# Source data
..........

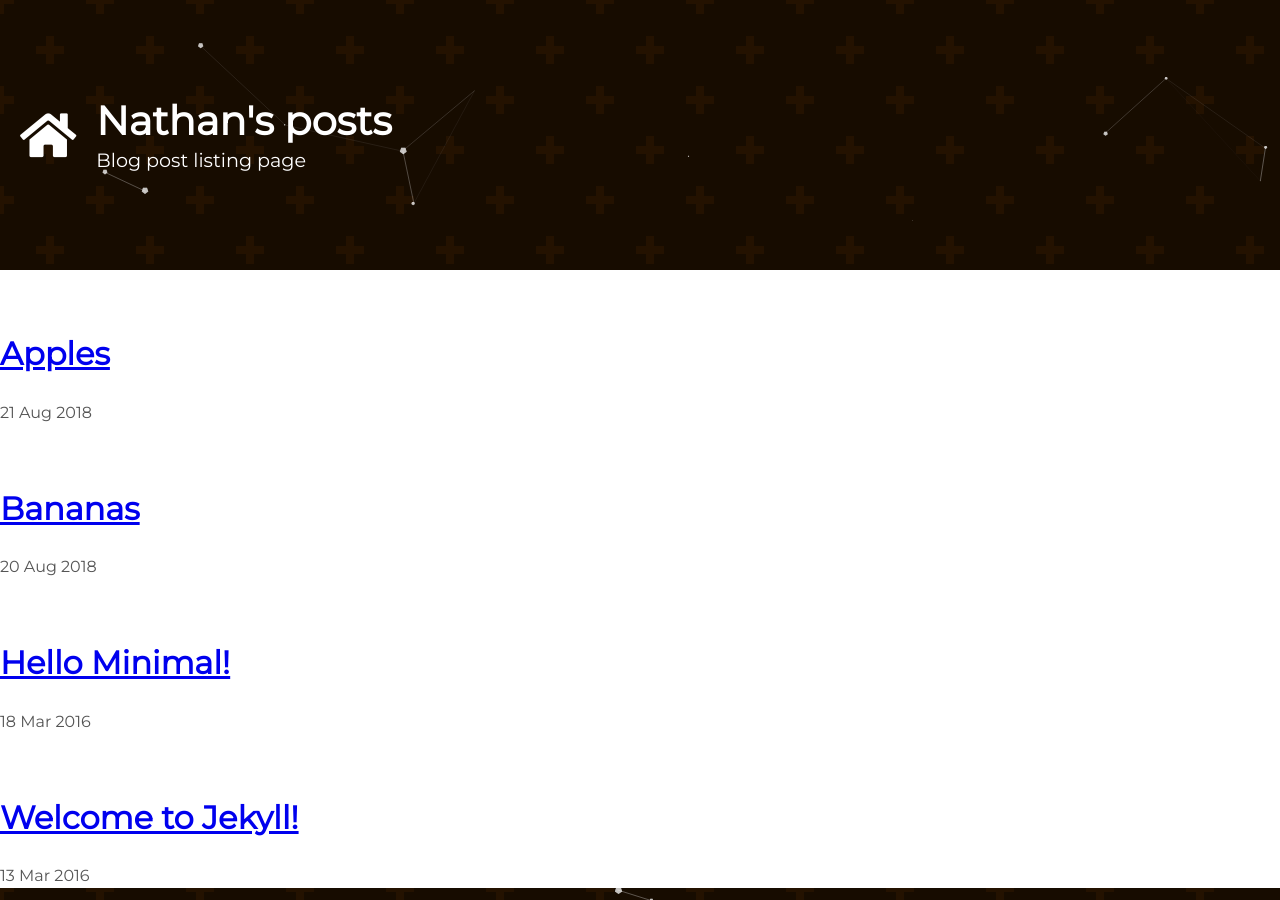
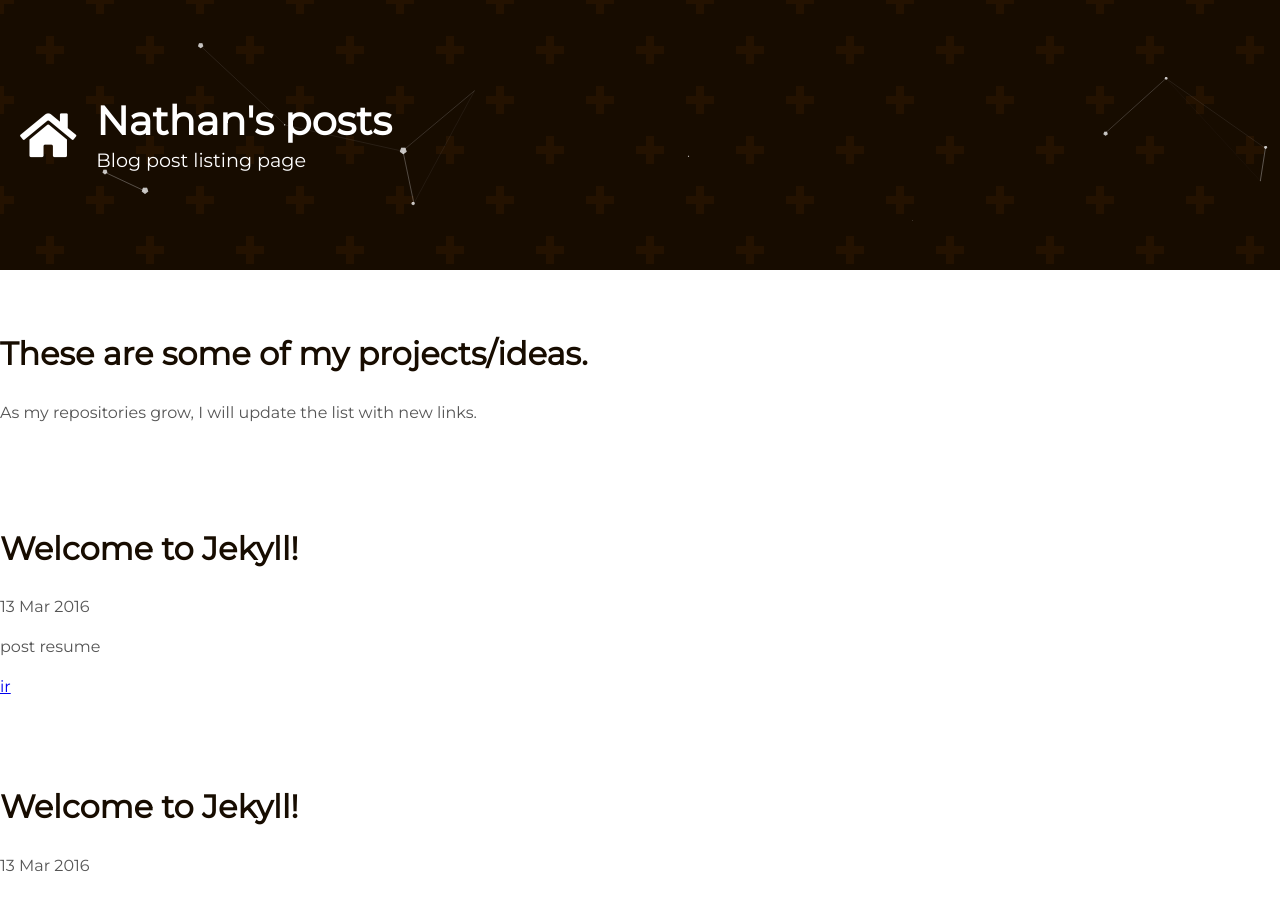
Before and after one commit to notelho/notelho.github.io, a Jekyll site: the page built from posts.md, in a window 1280 px wide and 900 px high. Built offline with Jekyll 4.4.1, drawn with Linux system fonts in a browser that asks for light colours; some of the changed text lies outside the part shown.

Commit message:
creating posts structure

```diff
--- a/_includes/page-posts.html
+++ b/_includes/page-posts.html
@@ -1,24 +1,41 @@
-<div class="content list">
+<section class="page__posts">
 
-    {% if site.posts.size == 0 %}
-    <h2>No post found</h2>
-    {% else %}
+    <div class="page__description">
+        <h2> These are some of my projects/ideas. </h2>
+        <p>
+            As my repositories grow, I will update the list with new links.
+        </p>
+    </div>
 
-    {% for post in site.posts %}
-    <div class="list-item">
+    <div class="list__posts">
 
-        <h2 class="list-post-title">
-            <a href="{{ site.baseurl }}{{ post.url }}">{{ post.title }}</a>
-        </h2>
+        {% for post in site.posts %}
 
-        <div class="list-post-date">
-            <time>{{ post.date | date_to_string }}</time>
+        <div class="post">
+
+            <img class="post__thumb" src="" alt="">
+
+            <div class="post__content">
+
+                <h2>{{ post.title }} </h2>
+
+                <time> {{ post.date | date_to_string }} </time>
+
+                <p>
+                    post resume
+                </p>
+
+                <div class="post__actions">
+                    <a href="{{ site.baseurl }}{{ post.url }}"> ir </a>
+                    <!-- <i class="fas fa-arrow-right"></i> -->
+                </div>
+
+            </div>
+
         </div>
+
+        {% endfor %}
 
     </div>
 
-    {% endfor %}
-
-    {% endif %}
-
-</div>
+</section>
--- a/_sass/_index.scss
+++ b/_sass/_index.scss
@@ -16,3 +16,4 @@
 
 @import 'lib/page-header';
 @import 'lib/page-projects';
+@import 'lib/page-posts';
```
Also changed, not shown: TODO.txt (added, +7 -0 lines), _posts/2016-03-12-welcome-to-jekyll.md (renamed from _posts/2016-03-13-welcome-to-jekyll.markdown, +2 -2 lines), _posts/2016-03-13-welcome-to-jekyll.md (added, +25 -0 lines), _posts/2016-03-14-welcome-to-jekyll.md (added, +25 -0 lines), _posts/2016-03-15-welcome-to-jekyll.md (added, +25 -0 lines), _posts/2016-03-16-welcome-to-jekyll.md (added, +25 -0 lines), _posts/2016-03-17-hello-minimal.md (deleted, +0 -28 lines), _posts/2018-08-20-bananas.md (deleted, +0 -12 lines), _posts/2018-08-21-apples.md (deleted, +0 -11 lines), _sass/lib/_page-posts.scss (added), 1 other file.
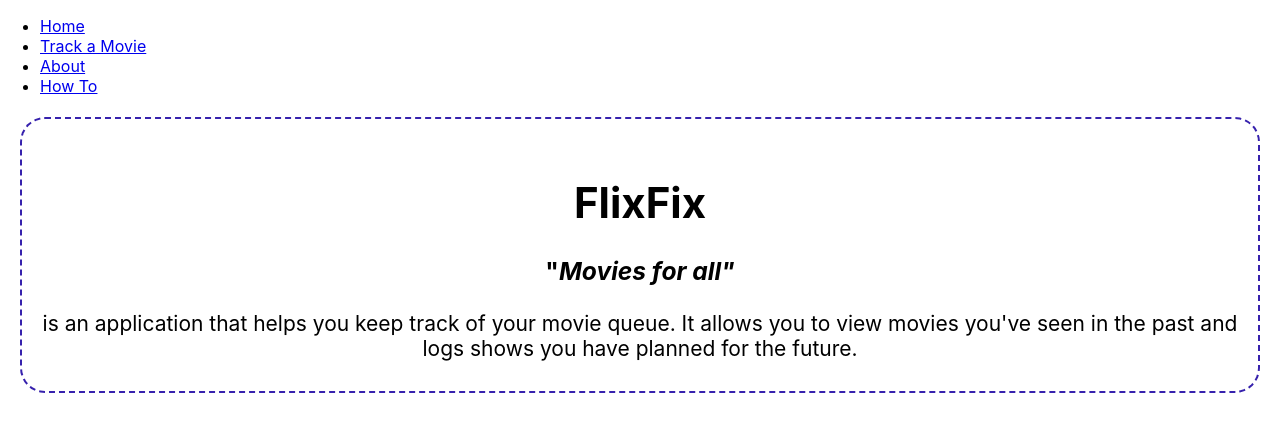
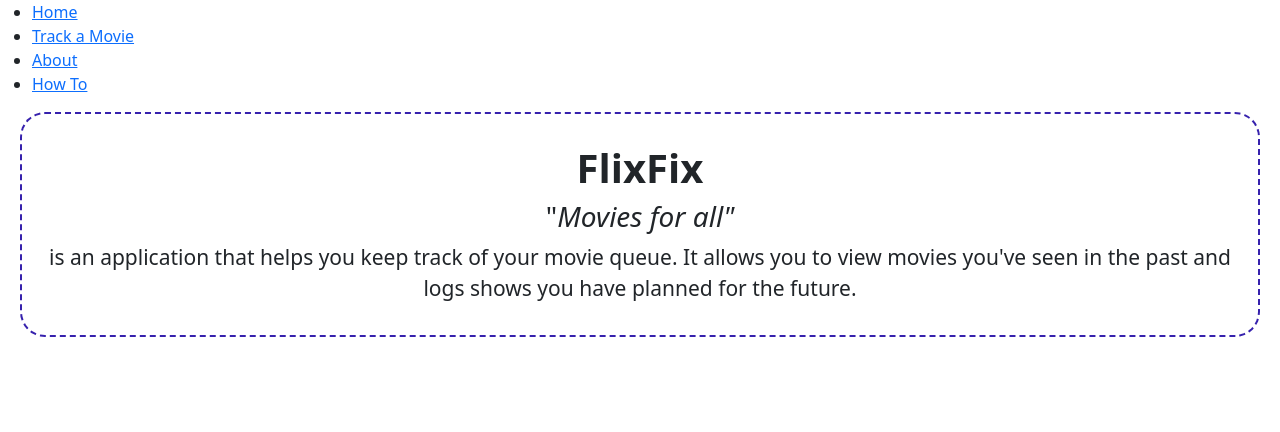
Before and after one commit to mguachun/flix-fix-client, a React (Create React App) app: page / in a window 1280 px wide. Shown: the top 432 px of the page. Built offline with nearby package versions, Linux system fonts and the light colour scheme.

Commit message:
vanilla bootstrap

```diff
--- a/src/App.css
+++ b/src/App.css
@@ -1,3 +1,5 @@
+@import 'bootstrap/dist/css/bootstrap.min.css';
+
 .App {
   text-align: center;
 }
```
Also changed, not shown: 1 other file (tests, documents, lock files or other folders).
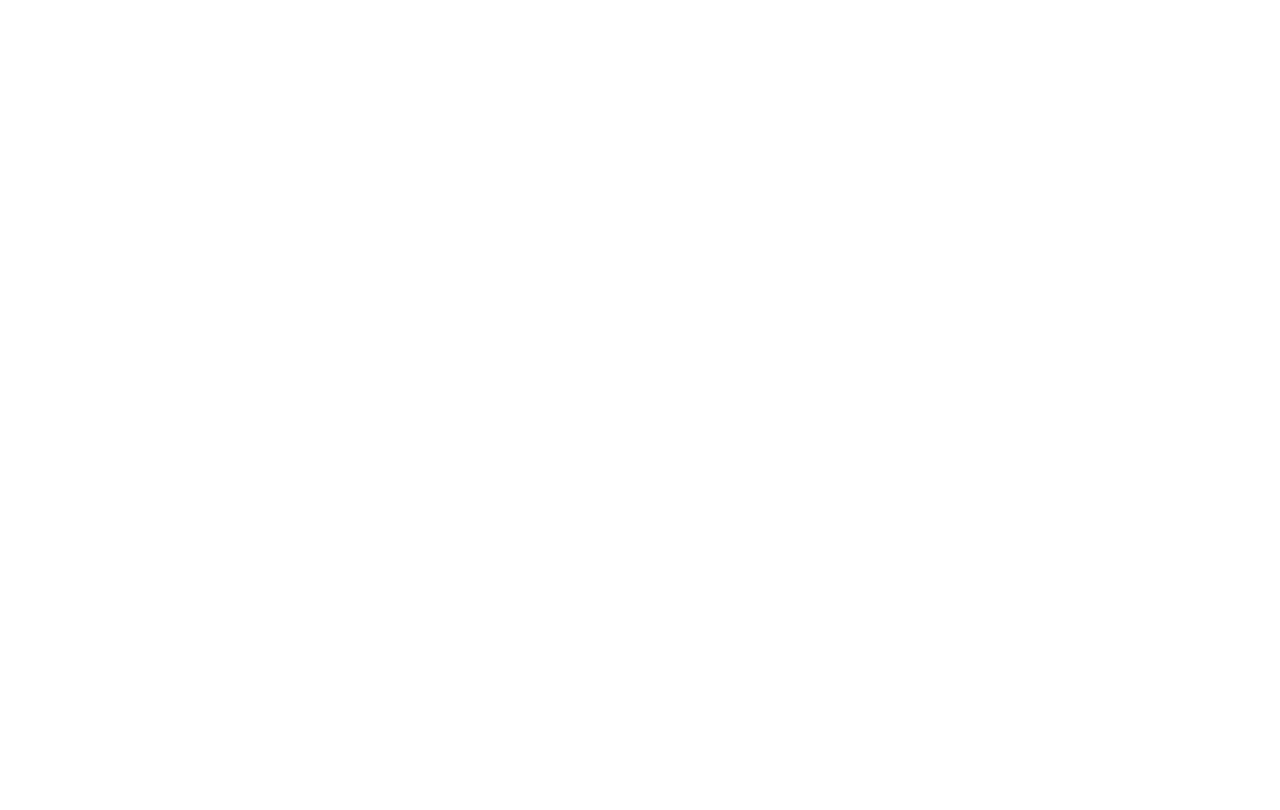
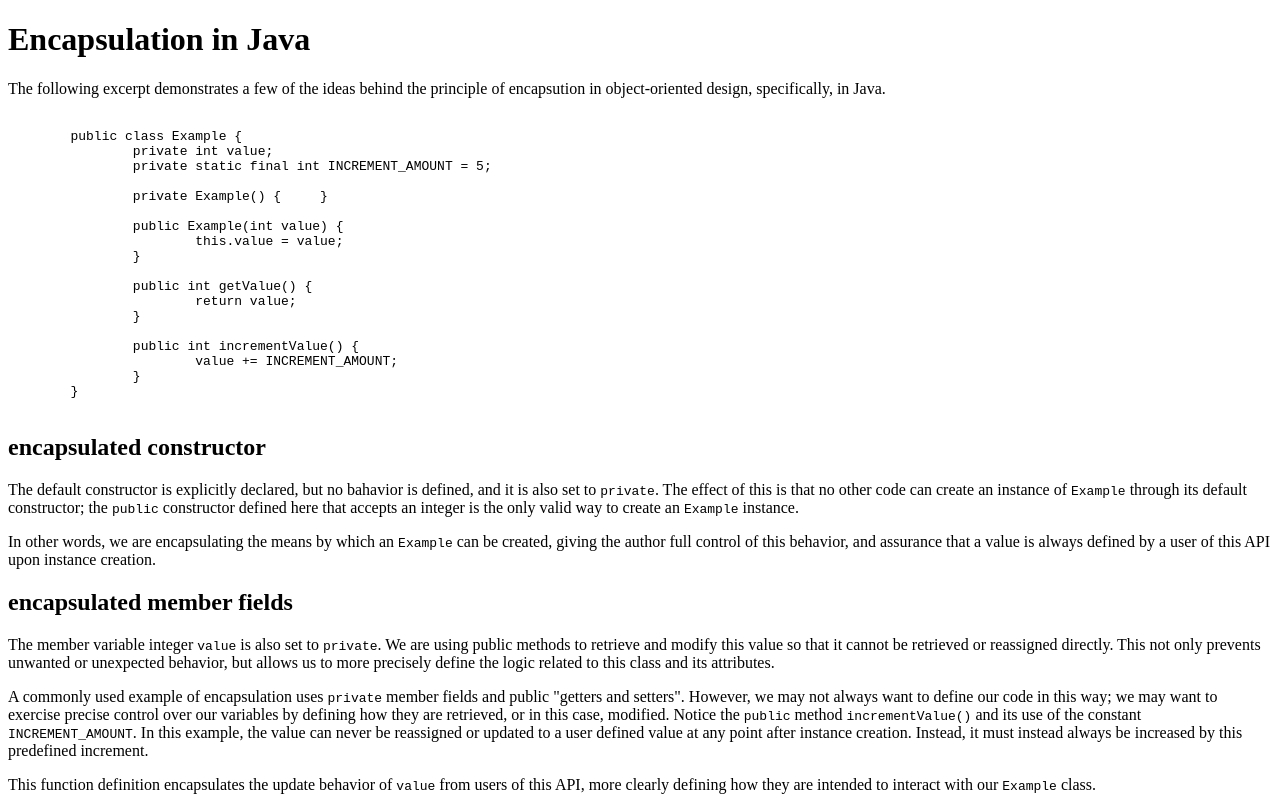
Before and after one commit to jeremiah-shore/dmpj, a plain HTML site: page user-stories/SHJ-15 - Intro to HTML - Advanced Text Formatting/SHJ-4/computer-code-example.html in a window 1280 px wide. Drawn offline with Linux system fonts and the light colour scheme.

Commit message:
AL: pick any two sections - end

```diff
--- a/user-stories/SHJ-15 - Intro to HTML - Advanced Text Formatting/SHJ-4/computer-code-example.html
+++ b/user-stories/SHJ-15 - Intro to HTML - Advanced Text Formatting/SHJ-4/computer-code-example.html
@@ -5,7 +5,43 @@
 </head>
 <body>
 
+	<h1>Encapsulation in Java</h1>
+	<p>The following excerpt demonstrates a few of the ideas behind the principle of encapsution in object-oriented design, specifically, in Java.</p>
 
+	<pre><code>
+	public class Example {
+		private int value;
+		private static final int INCREMENT_AMOUNT = 5;
+
+		private Example() {	}
+
+		public Example(int value) {
+			this.value = value;
+		}
+
+		public int getValue() {
+			return value;
+		}
+
+		public int incrementValue() {
+			value += INCREMENT_AMOUNT;
+		}
+	}
+	</code></pre>
+
+	<h2>encapsulated constructor</h2>
+
+	<p>The default constructor is explicitly declared, but no bahavior is defined, and it is also set to <code>private</code>. The effect of this is that no other code can create an instance of <code>Example</code> through its default constructor; the <code>public</code> constructor defined here that accepts an integer is the only valid way to create an <code>Example</code> instance.</p>
+
+	<p>In other words, we are encapsulating the means by which an <code>Example</code> can be created, giving the author full control of this behavior, and assurance that a value is always defined by a user of this API upon instance creation.</p>
+
+	<h2>encapsulated member fields</h2>
+
+	<p>The member variable integer <code>value</code> is also set to <code>private</code>. We are using public methods to retrieve and modify this value so that it cannot be retrieved or reassigned directly. This not only prevents unwanted or unexpected behavior, but allows us to more precisely define the logic related to this class and its attributes.</p>
+
+	<p>A commonly used example of encapsulation uses <code>private</code> member fields and public "getters and setters". However, we may not always want to define our code in this way; we may want to exercise precise control over our variables by defining how they are retrieved, or in this case, modified. Notice the <code>public</code> method <code>incrementValue()</code> and its use of the constant <code>INCREMENT_AMOUNT</code>. In this example, the value can never be reassigned or updated to a user defined value at any point after instance creation. Instead, it must instead always be increased by this predefined increment.</p>
+
+	<p>This function definition encapsulates the update behavior of <code>value</code> from users of this API, more clearly defining how they are intended to interact with our <code>Example</code> class.</p>
 
 </body>
 </html>
```
Also changed, not shown: user-stories/SHJ-15 - Intro to HTML - Advanced Text Formatting/SHJ-4/superscript-subscript-example.html (+6 -0 lines).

..........

# What you have to do
Reproduce the listing exactly. Leave its pictures out.

# Written reply
Before and after one commit to notelho/notelho.github.io, a Jekyll site: the page built from posts.md, in a window 1280 px wide and 900 px high. Built offline with Jekyll 4.4.1, drawn with Linux system fonts in a browser that asks for light colours; some of the changed text lies outside the part shown.

Commit message:
creating posts structure

```diff
--- a/_includes/page-posts.html
+++ b/_includes/page-posts.html
@@ -1,24 +1,41 @@
-<div class="content list">
+<section class="page__posts">
 
-    {% if site.posts.size == 0 %}
-    <h2>No post found</h2>
-    {% else %}
+    <div class="page__description">
+        <h2> These are some of my projects/ideas. </h2>
+        <p>
+            As my repositories grow, I will update the list with new links.
+        </p>
+    </div>
 
-    {% for post in site.posts %}
-    <div class="list-item">
+    <div class="list__posts">
 
-        <h2 class="list-post-title">
-            <a href="{{ site.baseurl }}{{ post.url }}">{{ post.title }}</a>
-        </h2>
+        {% for post in site.posts %}
 
-        <div class="list-post-date">
-            <time>{{ post.date | date_to_string }}</time>
+        <div class="post">
+
+            <img class="post__thumb" src="" alt="">
+
+            <div class="post__content">
+
+                <h2>{{ post.title }} </h2>
+
+                <time> {{ post.date | date_to_string }} </time>
+
+                <p>
+                    post resume
+                </p>
+
+                <div class="post__actions">
+                    <a href="{{ site.baseurl }}{{ post.url }}"> ir </a>
+                    <!-- <i class="fas fa-arrow-right"></i> -->
+                </div>
+
+            </div>
+
         </div>
+
+        {% endfor %}
 
     </div>
 
-    {% endfor %}
-
-    {% endif %}
-
-</div>
+</section>
--- a/_sass/_index.scss
+++ b/_sass/_index.scss
@@ -16,3 +16,4 @@
 
 @import 'lib/page-header';
 @import 'lib/page-projects';
+@import 'lib/page-posts';
```
Also changed, not shown: TODO.txt (added, +7 -0 lines), _posts/2016-03-12-welcome-to-jekyll.md (renamed from _posts/2016-03-13-welcome-to-jekyll.markdown, +2 -2 lines), _posts/2016-03-13-welcome-to-jekyll.md (added, +25 -0 lines), _posts/2016-03-14-welcome-to-jekyll.md (added, +25 -0 lines), _posts/2016-03-15-welcome-to-jekyll.md (added, +25 -0 lines), _posts/2016-03-16-welcome-to-jekyll.md (added, +25 -0 lines), _posts/2016-03-17-hello-minimal.md (deleted, +0 -28 lines), _posts/2018-08-20-bananas.md (deleted, +0 -12 lines), _posts/2018-08-21-apples.md (deleted, +0 -11 lines), _sass/lib/_page-posts.scss (added), 1 other file.
Before and after one commit to mguachun/flix-fix-client, a React (Create React App) app: page / in a window 1280 px wide. Shown: the top 432 px of the page. Built offline with nearby package versions, Linux system fonts and the light colour scheme.

Commit message:
vanilla bootstrap

```diff
--- a/src/App.css
+++ b/src/App.css
@@ -1,3 +1,5 @@
+@import 'bootstrap/dist/css/bootstrap.min.css';
+
 .App {
   text-align: center;
 }
```
Also changed, not shown: 1 other file (tests, documents, lock files or other folders).
Before and after one commit to jeremiah-shore/dmpj, a plain HTML site: page user-stories/SHJ-15 - Intro to HTML - Advanced Text Formatting/SHJ-4/computer-code-example.html in a window 1280 px wide. Drawn offline with Linux system fonts and the light colour scheme.

Commit message:
AL: pick any two sections - end

```diff
--- a/user-stories/SHJ-15 - Intro to HTML - Advanced Text Formatting/SHJ-4/computer-code-example.html
+++ b/user-stories/SHJ-15 - Intro to HTML - Advanced Text Formatting/SHJ-4/computer-code-example.html
@@ -5,7 +5,43 @@
 </head>
 <body>
 
+	<h1>Encapsulation in Java</h1>
+	<p>The following excerpt demonstrates a few of the ideas behind the principle of encapsution in object-oriented design, specifically, in Java.</p>
 
+	<pre><code>
+	public class Example {
+		private int value;
+		private static final int INCREMENT_AMOUNT = 5;
+
+		private Example() {	}
+
+		public Example(int value) {
+			this.value = value;
+		}
+
+		public int getValue() {
+			return value;
+		}
+
+		public int incrementValue() {
+			value += INCREMENT_AMOUNT;
+		}
+	}
+	</code></pre>
+
+	<h2>encapsulated constructor</h2>
+
+	<p>The default constructor is explicitly declared, but no bahavior is defined, and it is also set to <code>private</code>. The effect of this is that no other code can create an instance of <code>Example</code> through its default constructor; the <code>public</code> constructor defined here that accepts an integer is the only valid way to create an <code>Example</code> instance.</p>
+
+	<p>In other words, we are encapsulating the means by which an <code>Example</code> can be created, giving the author full control of this behavior, and assurance that a value is always defined by a user of this API upon instance creation.</p>
+
+	<h2>encapsulated member fields</h2>
+
+	<p>The member variable integer <code>value</code> is also set to <code>private</code>. We are using public methods to retrieve and modify this value so that it cannot be retrieved or reassigned directly. This not only prevents unwanted or unexpected behavior, but allows us to more precisely define the logic related to this class and its attributes.</p>
+
+	<p>A commonly used example of encapsulation uses <code>private</code> member fields and public "getters and setters". However, we may not always want to define our code in this way; we may want to exercise precise control over our variables by defining how they are retrieved, or in this case, modified. Notice the <code>public</code> method <code>incrementValue()</code> and its use of the constant <code>INCREMENT_AMOUNT</code>. In this example, the value can never be reassigned or updated to a user defined value at any point after instance creation. Instead, it must instead always be increased by this predefined increment.</p>
+
+	<p>This function definition encapsulates the update behavior of <code>value</code> from users of this API, more clearly defining how they are intended to interact with our <code>Example</code> class.</p>
 
 </body>
 </html>
```
Also changed, not shown: user-stories/SHJ-15 - Intro to HTML - Advanced Text Formatting/SHJ-4/superscript-subscript-example.html (+6 -0 lines).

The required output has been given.